Do you follow me on Twitter? If you are interested in the topics we talk about here, then please follow me @mktgchildhood. Every day I scan through the Twitterverse, blogs and news sources to find the most thoughtful, well-researched and thought-provoking writing, images and videos on the topic of harmful media messages to children. I only tweet links that I have read or looked at, and that I think are worth your time. It doesn’t mean I agree with the work. I seek to point you to a range of thoughtful views.
In case you missed them, here are some recent links:
1. “If you don’t want your kids to see it, just don’t let them.” Have you heard that comment? Ok, well are your kids with you every moment of every day? What about when they are at school or on the bus, and older kids show them things on their portable electronic devices? Ask the Mediatrician addresses the question of how to protect young kids, and just as I thought, there is no easy answer.
2. I really liked this review at GeekMom of a book about why children love video games.
3. This is why Tracee Sioux at The Girl Revolution liked the Disney movie “Tangled” which, she says, has powerful feminine energy.
4. And on the subject of Disney films: “Sexism, Strength and Dominance: Masculinity in Disney Films” at Marinagraphy.
5. Written by a teen girl, here’s an alternative deconstruction of the True Grit and Somewhere girl stars as feminist heroes view.
“Weirdly enough, after watching them, neither movie left me with that “Woohoo, girl-power!” feeling. Everyone around me was talking about the two actresses and their strong, powerful roles, and my hopes were high. I wanted to like the characters…really badly. I wanted to be thinking, “Now that’s some girl-power!” as the credits rolled. I was sadly disappointed.”
6. Here is a webinar that I think will be helpful to parents trying to help their kids navigate the media’s “sexy pressure.”
“Have you ever felt that popular culture drowns your kids in sexy images, toys, clothes, games and messages? It’s not your imagination. Research confirms that these images and messages pressure both girls and boys to feel they need to “be sexy” at younger and younger ages: ages when they don’t have the emotional, intellectual or psychological development to swim in the ocean of sexy pressure.”

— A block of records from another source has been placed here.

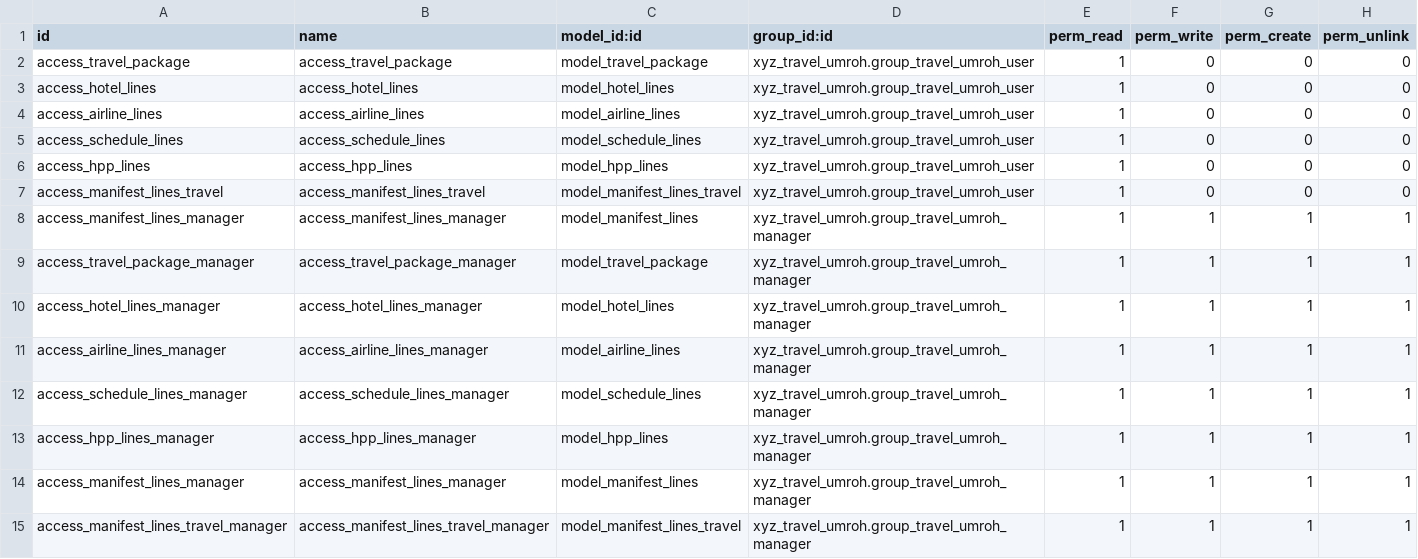
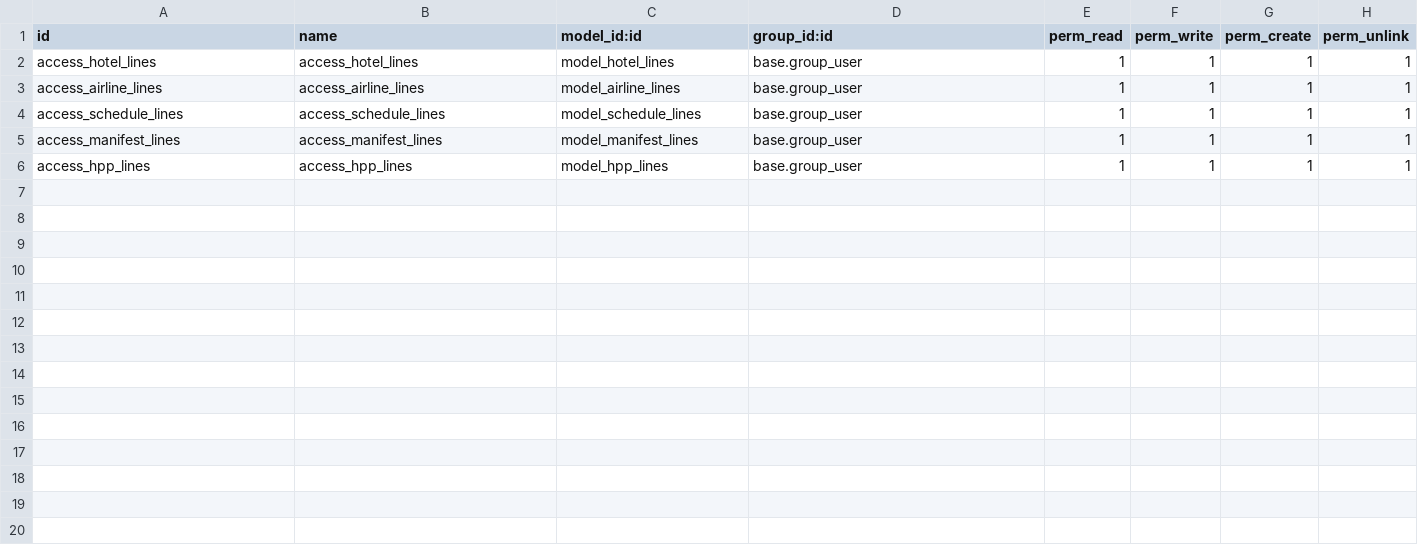
Before and after one commit to Fadlyfatanah/XYZ-Travel-Umroh, a CSV file: xyz_travel_umroh/security/ir.model.access.csv, drawn as a sheet.

```diff
--- a/xyz_travel_umroh/security/ir.model.access.csv
+++ b/xyz_travel_umroh/security/ir.model.access.csv
@@ -1,15 +1,6 @@
 id,name,model_id:id,group_id:id,perm_read,perm_write,perm_create,perm_unlink
-access_travel_package,access_travel_package,model_travel_package,xyz_travel_umroh.group_travel_umroh_user,1,0,0,0
-access_hotel_lines,access_hotel_lines,model_hotel_lines,xyz_travel_umroh.group_travel_umroh_user,1,0,0,0
-access_airline_lines,access_airline_lines,model_airline_lines,xyz_travel_umroh.group_travel_umroh_user,1,0,0,0
-access_schedule_lines,access_schedule_lines,model_schedule_lines,xyz_travel_umroh.group_travel_umroh_user,1,0,0,0
-access_hpp_lines,access_hpp_lines,model_hpp_lines,xyz_travel_umroh.group_travel_umroh_user,1,0,0,0
-access_manifest_lines_travel,access_manifest_lines_travel,model_manifest_lines_travel,xyz_travel_umroh.group_travel_umroh_user,1,0,0,0
-access_manifest_lines_manager,access_manifest_lines_manager,model_manifest_lines,xyz_travel_umroh.group_travel_umroh_manager,1,1,1,1
-access_travel_package_manager,access_travel_package_manager,model_travel_package,xyz_travel_umroh.group_travel_umroh_manager,1,1,1,1
-access_hotel_lines_manager,access_hotel_lines_manager,model_hotel_lines,xyz_travel_umroh.group_travel_umroh_manager,1,1,1,1
-access_airline_lines_manager,access_airline_lines_manager,model_airline_lines,xyz_travel_umroh.group_travel_umroh_manager,1,1,1,1
-access_schedule_lines_manager,access_schedule_lines_manager,model_schedule_lines,xyz_travel_umroh.group_travel_umroh_manager,1,1,1,1
-access_hpp_lines_manager,access_hpp_lines_manager,model_hpp_lines,xyz_travel_umroh.group_travel_umroh_manager,1,1,1,1
-access_manifest_lines_manager,access_manifest_lines_manager,model_manifest_lines,xyz_travel_umroh.group_travel_umroh_manager,1,1,1,1
-access_manifest_lines_travel_manager,access_manifest_lines_travel_manager,model_manifest_lines_travel,xyz_travel_umroh.group_travel_umroh_manager,1,1,1,1
+access_hotel_lines,access_hotel_lines,model_hotel_lines,base.group_user,1,1,1,1
+access_airline_lines,access_airline_lines,model_airline_lines,base.group_user,1,1,1,1
+access_schedule_lines,access_schedule_lines,model_schedule_lines,base.group_user,1,1,1,1
+access_manifest_lines,access_manifest_lines,model_manifest_lines,base.group_user,1,1,1,1
+access_hpp_lines,access_hpp_lines,model_hpp_lines,base.group_user,1,1,1,1
```
Also changed, not shown: 15 other files.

It’s presented on January 27 by Nancy Gruver, who has been speaking and writing on girls’ issues, parenting, and media for many years and is the founder of New Moon Girls, a non-commercialized positive publication for girls.